[Dataset excerpts]
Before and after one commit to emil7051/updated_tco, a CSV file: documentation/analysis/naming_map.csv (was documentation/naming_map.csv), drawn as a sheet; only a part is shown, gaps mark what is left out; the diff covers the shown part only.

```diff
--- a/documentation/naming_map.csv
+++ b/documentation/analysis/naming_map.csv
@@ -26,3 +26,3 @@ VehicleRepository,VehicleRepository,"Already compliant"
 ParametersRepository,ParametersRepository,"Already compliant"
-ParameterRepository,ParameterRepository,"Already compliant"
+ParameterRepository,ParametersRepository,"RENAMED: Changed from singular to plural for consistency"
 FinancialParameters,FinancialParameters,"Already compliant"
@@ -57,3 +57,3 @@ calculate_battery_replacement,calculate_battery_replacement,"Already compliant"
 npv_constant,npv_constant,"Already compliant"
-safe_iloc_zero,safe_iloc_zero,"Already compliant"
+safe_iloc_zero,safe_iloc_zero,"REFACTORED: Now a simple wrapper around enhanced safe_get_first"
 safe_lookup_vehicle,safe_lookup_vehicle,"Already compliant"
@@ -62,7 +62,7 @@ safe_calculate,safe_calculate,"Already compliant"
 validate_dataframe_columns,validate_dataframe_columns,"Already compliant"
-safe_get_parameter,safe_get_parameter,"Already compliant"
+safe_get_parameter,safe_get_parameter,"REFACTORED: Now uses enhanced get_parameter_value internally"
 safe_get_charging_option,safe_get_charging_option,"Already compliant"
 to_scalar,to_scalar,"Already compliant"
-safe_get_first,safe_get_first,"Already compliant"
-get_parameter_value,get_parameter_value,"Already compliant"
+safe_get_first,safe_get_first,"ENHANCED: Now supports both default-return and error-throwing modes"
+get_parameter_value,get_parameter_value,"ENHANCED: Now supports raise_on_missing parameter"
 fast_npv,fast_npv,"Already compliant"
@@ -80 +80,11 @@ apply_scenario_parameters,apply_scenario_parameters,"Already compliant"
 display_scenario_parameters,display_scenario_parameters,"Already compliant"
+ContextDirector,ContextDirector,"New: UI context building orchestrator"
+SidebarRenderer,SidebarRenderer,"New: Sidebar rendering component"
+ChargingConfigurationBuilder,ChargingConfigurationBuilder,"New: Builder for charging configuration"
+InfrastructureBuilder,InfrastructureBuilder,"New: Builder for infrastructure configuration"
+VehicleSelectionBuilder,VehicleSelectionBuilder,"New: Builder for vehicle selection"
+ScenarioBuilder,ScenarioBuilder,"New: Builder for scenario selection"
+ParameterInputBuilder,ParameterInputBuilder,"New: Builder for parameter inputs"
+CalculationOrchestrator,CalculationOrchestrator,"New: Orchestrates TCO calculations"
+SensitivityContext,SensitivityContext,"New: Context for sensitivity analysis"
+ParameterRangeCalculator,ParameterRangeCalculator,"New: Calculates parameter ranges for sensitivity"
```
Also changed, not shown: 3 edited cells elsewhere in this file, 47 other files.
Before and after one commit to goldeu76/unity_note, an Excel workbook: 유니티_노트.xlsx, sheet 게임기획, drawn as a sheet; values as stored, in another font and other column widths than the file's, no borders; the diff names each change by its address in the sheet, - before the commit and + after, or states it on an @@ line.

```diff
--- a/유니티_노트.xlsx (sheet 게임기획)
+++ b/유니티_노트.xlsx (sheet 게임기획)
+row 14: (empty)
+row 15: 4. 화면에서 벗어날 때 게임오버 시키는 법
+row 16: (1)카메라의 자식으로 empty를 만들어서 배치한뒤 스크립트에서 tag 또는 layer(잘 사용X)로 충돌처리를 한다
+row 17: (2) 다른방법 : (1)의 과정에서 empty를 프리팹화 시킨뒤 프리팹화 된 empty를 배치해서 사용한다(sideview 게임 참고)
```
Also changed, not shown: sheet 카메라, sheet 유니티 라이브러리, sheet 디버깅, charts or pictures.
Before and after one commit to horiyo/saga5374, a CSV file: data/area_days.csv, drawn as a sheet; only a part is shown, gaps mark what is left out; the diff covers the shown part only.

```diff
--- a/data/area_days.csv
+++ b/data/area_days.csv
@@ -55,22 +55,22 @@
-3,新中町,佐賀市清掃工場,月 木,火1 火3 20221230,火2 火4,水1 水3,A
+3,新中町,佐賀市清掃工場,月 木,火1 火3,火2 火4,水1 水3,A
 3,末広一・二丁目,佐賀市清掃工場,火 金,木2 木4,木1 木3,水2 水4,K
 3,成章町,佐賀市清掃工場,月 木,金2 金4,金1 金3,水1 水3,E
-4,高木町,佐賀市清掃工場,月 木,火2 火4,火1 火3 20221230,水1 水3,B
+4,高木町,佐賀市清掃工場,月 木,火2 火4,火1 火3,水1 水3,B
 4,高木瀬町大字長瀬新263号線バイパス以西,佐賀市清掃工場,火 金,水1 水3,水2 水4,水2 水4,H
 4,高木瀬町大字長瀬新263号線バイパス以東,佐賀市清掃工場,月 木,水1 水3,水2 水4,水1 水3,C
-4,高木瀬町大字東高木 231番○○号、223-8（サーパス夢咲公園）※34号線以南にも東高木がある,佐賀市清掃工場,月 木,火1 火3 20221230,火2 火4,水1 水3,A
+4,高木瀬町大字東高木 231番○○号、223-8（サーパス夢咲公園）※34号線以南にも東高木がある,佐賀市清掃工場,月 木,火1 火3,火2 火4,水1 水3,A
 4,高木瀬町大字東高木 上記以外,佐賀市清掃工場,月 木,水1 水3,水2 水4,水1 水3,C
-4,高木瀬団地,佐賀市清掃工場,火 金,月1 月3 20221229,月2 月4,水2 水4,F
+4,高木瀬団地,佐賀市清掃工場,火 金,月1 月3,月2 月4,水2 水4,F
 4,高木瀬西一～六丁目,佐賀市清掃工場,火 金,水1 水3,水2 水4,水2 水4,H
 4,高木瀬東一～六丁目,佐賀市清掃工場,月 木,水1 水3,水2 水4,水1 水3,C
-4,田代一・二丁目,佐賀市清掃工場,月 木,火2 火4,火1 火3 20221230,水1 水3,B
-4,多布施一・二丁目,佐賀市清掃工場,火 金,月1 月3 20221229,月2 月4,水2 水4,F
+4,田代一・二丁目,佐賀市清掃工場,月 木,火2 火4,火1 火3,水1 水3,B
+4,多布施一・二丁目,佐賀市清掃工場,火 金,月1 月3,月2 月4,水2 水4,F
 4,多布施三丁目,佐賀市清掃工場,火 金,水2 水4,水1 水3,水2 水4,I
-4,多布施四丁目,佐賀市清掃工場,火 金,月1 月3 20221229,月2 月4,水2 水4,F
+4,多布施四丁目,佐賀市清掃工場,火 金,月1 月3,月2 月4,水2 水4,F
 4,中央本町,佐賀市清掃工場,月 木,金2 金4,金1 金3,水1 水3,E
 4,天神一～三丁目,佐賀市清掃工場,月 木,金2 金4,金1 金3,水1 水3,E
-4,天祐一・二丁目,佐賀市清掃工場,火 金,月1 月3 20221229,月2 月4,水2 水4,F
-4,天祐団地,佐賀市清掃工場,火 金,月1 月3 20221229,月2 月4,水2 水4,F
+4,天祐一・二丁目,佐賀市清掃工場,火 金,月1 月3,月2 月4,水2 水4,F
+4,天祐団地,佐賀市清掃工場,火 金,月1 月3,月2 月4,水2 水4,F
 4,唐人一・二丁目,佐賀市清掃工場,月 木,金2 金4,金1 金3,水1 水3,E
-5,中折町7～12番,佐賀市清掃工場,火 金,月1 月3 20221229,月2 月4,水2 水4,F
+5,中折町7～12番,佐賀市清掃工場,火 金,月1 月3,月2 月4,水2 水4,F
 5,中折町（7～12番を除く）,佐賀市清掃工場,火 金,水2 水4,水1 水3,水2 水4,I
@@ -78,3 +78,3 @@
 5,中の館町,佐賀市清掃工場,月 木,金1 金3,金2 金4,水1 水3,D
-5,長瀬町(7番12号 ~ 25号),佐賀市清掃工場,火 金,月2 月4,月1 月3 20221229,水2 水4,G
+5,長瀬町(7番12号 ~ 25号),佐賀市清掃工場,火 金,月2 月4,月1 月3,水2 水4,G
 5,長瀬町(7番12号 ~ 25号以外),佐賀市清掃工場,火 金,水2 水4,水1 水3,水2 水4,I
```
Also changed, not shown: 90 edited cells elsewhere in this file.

INSTRUCTIONS FOR THE TASK → What is the number of lines in these entries that hold "Builder"? Reply with the figure alone.

WRITTEN REPLY → 5